Start of Block
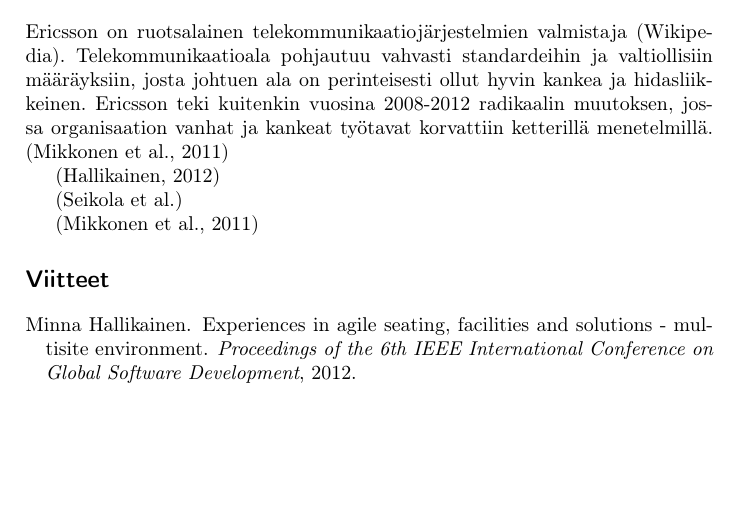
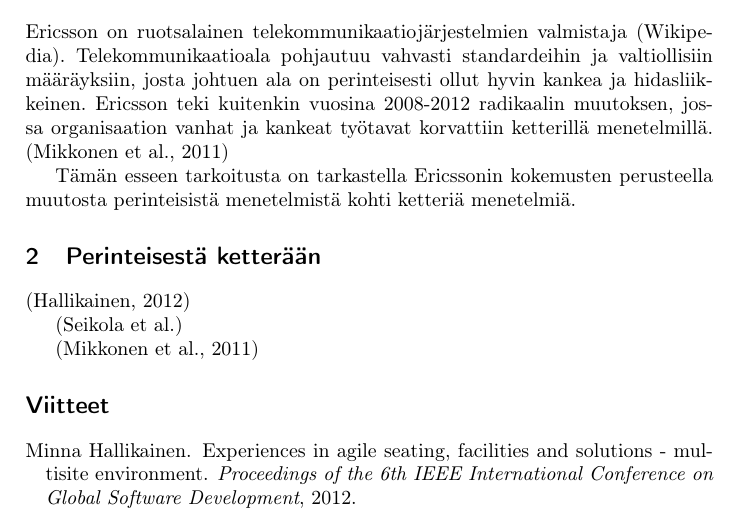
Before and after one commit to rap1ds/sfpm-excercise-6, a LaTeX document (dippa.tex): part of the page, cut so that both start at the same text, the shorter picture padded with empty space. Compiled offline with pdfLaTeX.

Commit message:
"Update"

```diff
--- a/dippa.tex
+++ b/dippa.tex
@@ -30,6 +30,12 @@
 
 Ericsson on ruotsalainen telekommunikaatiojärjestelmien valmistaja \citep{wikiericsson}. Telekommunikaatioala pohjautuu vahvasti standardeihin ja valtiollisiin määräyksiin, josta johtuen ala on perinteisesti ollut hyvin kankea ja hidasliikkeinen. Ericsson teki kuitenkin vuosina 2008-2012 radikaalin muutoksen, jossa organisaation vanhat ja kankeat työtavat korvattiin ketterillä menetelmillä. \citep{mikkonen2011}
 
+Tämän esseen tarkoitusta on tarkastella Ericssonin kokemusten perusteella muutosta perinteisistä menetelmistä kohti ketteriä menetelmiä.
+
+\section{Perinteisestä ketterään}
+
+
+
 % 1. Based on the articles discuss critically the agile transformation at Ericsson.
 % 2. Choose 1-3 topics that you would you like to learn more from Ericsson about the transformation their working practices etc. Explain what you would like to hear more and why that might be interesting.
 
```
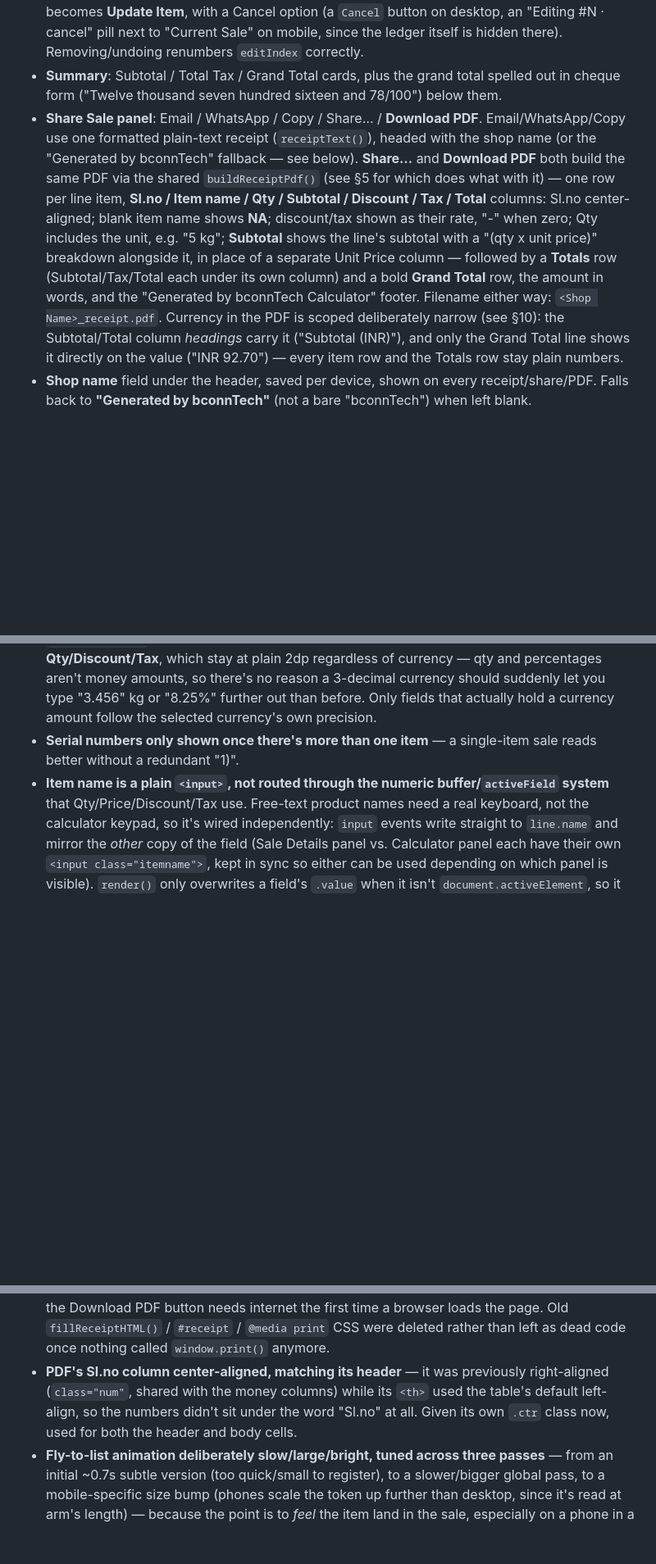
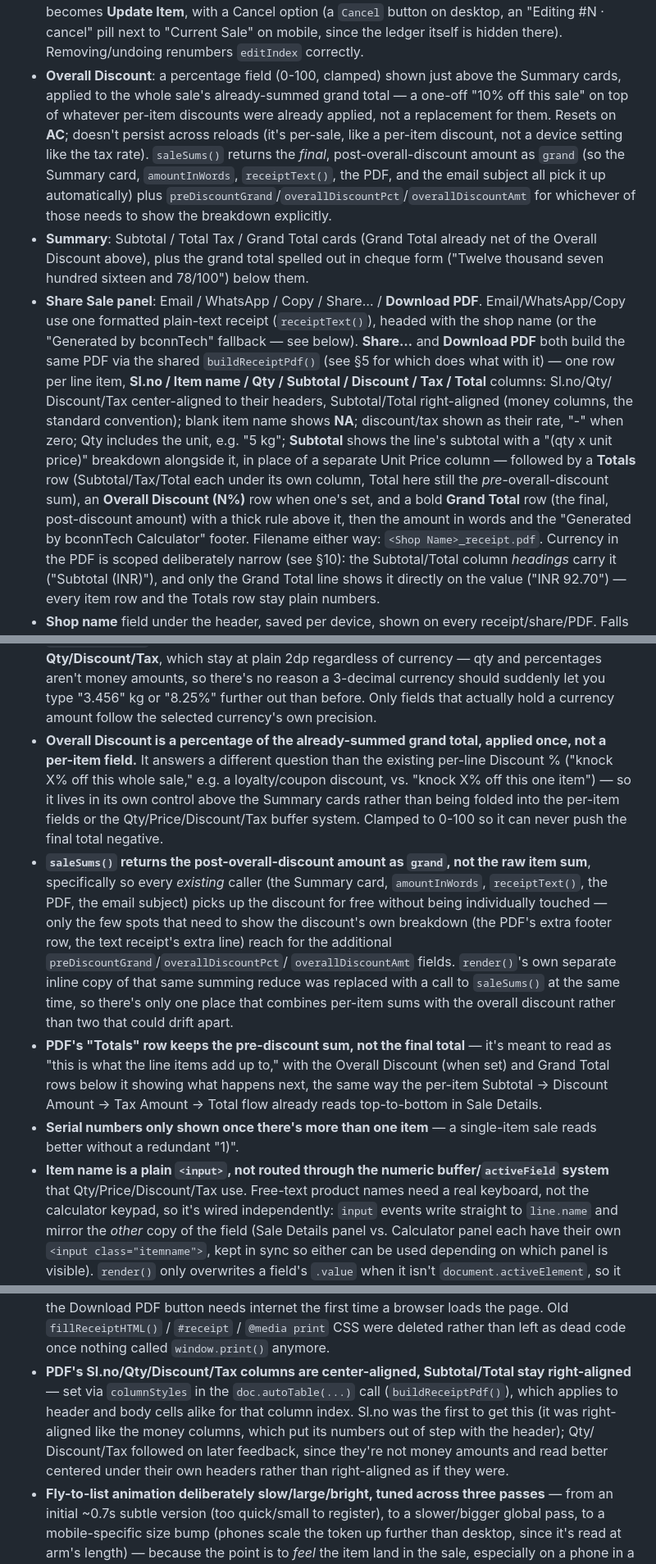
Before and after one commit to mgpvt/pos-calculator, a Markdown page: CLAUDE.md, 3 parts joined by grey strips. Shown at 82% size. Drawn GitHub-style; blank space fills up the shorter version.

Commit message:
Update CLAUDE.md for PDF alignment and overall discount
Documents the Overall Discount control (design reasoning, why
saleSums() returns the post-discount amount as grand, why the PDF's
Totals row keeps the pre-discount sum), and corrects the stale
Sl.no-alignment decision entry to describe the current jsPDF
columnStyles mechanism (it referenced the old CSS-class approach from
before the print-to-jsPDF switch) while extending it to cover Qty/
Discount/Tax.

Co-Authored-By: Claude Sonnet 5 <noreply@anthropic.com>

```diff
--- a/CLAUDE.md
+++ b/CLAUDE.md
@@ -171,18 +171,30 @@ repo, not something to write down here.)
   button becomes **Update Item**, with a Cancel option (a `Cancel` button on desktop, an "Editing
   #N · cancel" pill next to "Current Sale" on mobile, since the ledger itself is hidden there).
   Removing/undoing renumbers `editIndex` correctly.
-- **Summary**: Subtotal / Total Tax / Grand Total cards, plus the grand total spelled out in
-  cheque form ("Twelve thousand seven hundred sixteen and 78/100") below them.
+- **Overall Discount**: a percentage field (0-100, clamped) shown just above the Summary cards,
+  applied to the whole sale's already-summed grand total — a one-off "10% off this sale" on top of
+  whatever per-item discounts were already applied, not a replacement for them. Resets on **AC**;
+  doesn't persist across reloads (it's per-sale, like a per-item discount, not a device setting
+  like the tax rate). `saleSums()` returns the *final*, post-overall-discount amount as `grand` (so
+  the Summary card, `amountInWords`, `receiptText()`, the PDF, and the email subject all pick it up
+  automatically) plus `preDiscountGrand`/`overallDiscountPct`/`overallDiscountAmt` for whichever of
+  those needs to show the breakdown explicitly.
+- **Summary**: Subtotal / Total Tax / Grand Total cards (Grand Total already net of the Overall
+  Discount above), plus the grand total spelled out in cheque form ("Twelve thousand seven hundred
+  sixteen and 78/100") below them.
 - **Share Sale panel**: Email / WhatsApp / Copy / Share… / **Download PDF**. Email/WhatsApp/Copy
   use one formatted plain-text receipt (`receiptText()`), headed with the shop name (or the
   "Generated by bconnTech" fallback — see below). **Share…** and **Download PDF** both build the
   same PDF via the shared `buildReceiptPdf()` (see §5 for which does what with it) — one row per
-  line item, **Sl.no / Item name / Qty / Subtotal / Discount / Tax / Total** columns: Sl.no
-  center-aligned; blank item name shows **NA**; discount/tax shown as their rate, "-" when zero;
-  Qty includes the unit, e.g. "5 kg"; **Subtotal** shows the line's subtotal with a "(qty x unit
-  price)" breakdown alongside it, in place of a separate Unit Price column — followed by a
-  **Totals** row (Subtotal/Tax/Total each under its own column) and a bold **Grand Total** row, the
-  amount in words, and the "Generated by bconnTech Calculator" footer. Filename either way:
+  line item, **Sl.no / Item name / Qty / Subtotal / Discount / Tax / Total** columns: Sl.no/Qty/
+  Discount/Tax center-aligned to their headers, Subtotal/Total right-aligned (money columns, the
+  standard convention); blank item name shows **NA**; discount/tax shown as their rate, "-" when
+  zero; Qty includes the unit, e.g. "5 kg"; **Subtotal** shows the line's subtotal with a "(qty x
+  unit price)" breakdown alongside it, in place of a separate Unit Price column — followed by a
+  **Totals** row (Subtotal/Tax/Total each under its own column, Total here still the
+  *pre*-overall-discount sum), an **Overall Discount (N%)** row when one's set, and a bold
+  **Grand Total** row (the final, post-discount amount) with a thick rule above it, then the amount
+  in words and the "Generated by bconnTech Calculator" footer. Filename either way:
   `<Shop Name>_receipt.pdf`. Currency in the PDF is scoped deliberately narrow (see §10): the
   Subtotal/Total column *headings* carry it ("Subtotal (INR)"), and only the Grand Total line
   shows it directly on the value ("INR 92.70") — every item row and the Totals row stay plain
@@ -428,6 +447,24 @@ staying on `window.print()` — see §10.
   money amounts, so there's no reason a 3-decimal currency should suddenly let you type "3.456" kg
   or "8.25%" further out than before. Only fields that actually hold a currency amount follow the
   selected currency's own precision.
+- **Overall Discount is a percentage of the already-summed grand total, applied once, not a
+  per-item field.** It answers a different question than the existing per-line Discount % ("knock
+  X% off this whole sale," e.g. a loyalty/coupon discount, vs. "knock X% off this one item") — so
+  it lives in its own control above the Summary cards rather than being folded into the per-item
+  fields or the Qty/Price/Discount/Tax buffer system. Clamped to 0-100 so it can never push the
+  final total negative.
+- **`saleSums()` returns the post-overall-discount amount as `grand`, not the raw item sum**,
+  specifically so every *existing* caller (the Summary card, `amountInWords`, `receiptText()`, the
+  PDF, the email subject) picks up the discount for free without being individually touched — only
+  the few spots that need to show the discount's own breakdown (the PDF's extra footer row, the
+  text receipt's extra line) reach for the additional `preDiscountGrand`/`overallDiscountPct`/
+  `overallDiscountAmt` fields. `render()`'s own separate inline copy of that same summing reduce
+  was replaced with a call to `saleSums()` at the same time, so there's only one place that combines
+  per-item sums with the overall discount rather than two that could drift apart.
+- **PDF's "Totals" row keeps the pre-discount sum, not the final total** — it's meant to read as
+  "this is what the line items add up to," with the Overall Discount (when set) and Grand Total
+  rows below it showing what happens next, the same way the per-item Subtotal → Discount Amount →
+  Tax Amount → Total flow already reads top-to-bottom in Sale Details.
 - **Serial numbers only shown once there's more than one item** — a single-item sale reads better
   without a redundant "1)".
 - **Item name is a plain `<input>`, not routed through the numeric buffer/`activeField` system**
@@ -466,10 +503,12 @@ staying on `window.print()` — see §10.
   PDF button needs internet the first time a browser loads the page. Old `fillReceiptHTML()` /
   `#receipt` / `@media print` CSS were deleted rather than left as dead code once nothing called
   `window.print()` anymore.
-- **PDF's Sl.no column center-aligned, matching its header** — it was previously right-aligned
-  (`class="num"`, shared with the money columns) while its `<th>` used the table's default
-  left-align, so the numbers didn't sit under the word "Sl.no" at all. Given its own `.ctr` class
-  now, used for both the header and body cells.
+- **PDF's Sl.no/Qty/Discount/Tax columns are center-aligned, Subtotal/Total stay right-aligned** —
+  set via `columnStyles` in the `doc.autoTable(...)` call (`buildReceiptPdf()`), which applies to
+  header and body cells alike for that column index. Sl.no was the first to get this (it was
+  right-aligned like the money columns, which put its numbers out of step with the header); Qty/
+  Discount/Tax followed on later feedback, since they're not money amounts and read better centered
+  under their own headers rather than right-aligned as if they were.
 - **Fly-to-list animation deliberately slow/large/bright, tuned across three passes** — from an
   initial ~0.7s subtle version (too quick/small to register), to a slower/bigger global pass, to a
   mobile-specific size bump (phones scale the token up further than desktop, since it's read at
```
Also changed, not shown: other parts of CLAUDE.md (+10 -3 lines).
End of Block
• _Problem to work on_:
Each line in the material with "footer" in it must be reported.

• _Problem solution_:
-  amount in words, and the "Generated by bconnTech Calculator" footer. Filename either way:
+  in words and the "Generated by bconnTech Calculator" footer. Filename either way:
+  the few spots that need to show the discount's own breakdown (the PDF's extra footer row, the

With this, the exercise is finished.